## What is being asked
Repeat the records exactly, minus the pictures.

[Detected change data]
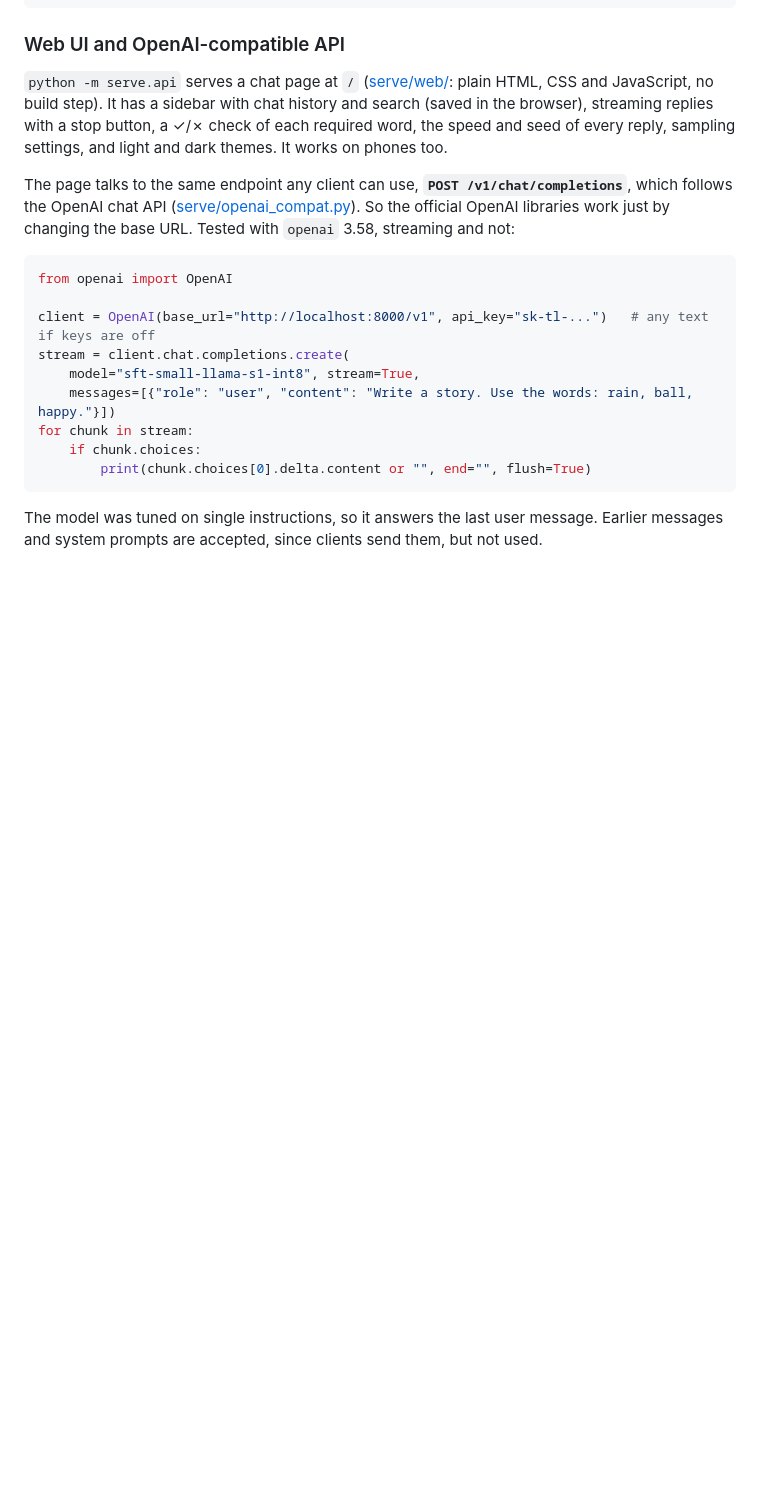
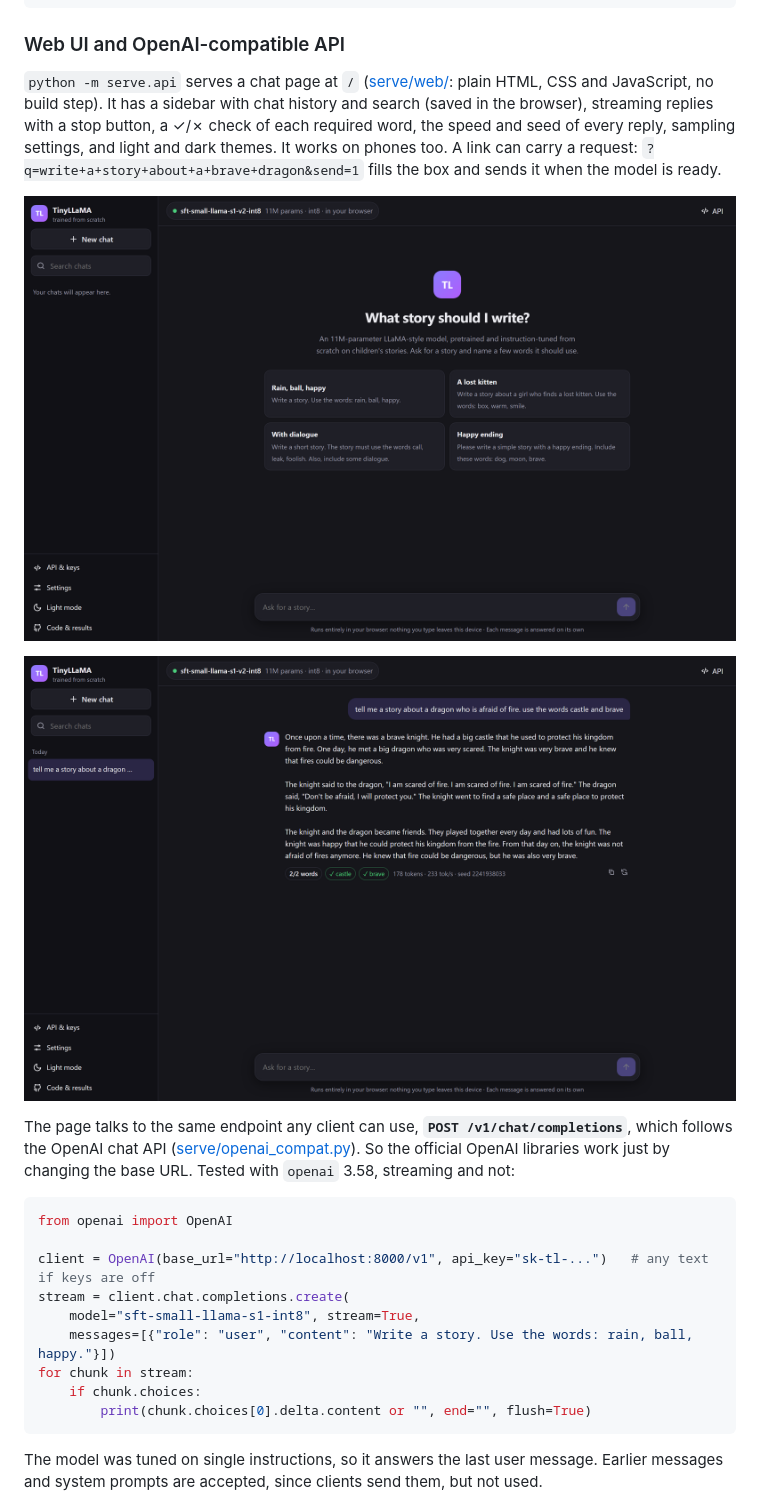
Before and after one commit to arshiafreen090/llm-from-scratch, a Markdown page: README.md, the part around one of its changes. Rendered like a GitHub page; pictures changed too: docs/ui-empty.png (added), docs/ui-story.png (added); blank space fills up the shorter version.

```diff
--- a/README.md
+++ b/README.md
@@ -161,7 +170,12 @@ python -m inference.bench_speculative --ckpt checkpoints/small-llama-s1.pt --dra
 `python -m serve.api` serves a chat page at `/` ([serve/web/](serve/web/): plain HTML, CSS and JavaScript,
 no build step). It has a sidebar with chat history and search (saved in the browser), streaming replies
 with a stop button, a ✓/✗ check of each required word, the speed and seed of every reply, sampling
-settings, and light and dark themes. It works on phones too.
+settings, and light and dark themes. It works on phones too. A link can carry a request:
+`?q=write+a+story+about+a+brave+dragon&send=1` fills the box and sends it when the model is ready.
+
+![The chat page before the first message: sidebar, example requests and the message box](docs/ui-empty.png)
+
+![A finished reply: the story, a 2/2 required-words check, 178 tokens at 233 tokens/s and the seed](docs/ui-story.png)
 
 The page talks to the same endpoint any client can use, **`POST /v1/chat/completions`**, which follows the
 OpenAI chat API ([serve/openai_compat.py](serve/openai_compat.py)). So the official OpenAI libraries work
```
Also changed, not shown: other parts of README.md (+9 -0 lines), docs/architecture.png (added), 3 other files.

## Result of this exercise
Before and after one commit to arshiafreen090/llm-from-scratch, a Markdown page: README.md, the part around one of its changes. Rendered like a GitHub page; pictures changed too: docs/ui-empty.png (added), docs/ui-story.png (added); blank space fills up the shorter version.

```diff
--- a/README.md
+++ b/README.md
@@ -161,7 +170,12 @@ python -m inference.bench_speculative --ckpt checkpoints/small-llama-s1.pt --dra
 `python -m serve.api` serves a chat page at `/` ([serve/web/](serve/web/): plain HTML, CSS and JavaScript,
 no build step). It has a sidebar with chat history and search (saved in the browser), streaming replies
 with a stop button, a ✓/✗ check of each required word, the speed and seed of every reply, sampling
-settings, and light and dark themes. It works on phones too.
+settings, and light and dark themes. It works on phones too. A link can carry a request:
+`?q=write+a+story+about+a+brave+dragon&send=1` fills the box and sends it when the model is ready.
+
+![The chat page before the first message: sidebar, example requests and the message box](docs/ui-empty.png)
+
+![A finished reply: the story, a 2/2 required-words check, 178 tokens at 233 tokens/s and the seed](docs/ui-story.png)
 
 The page talks to the same endpoint any client can use, **`POST /v1/chat/completions`**, which follows the
 OpenAI chat API ([serve/openai_compat.py](serve/openai_compat.py)). So the official OpenAI libraries work
```
Also changed, not shown: other parts of README.md (+9 -0 lines), docs/architecture.png (added), 3 other files.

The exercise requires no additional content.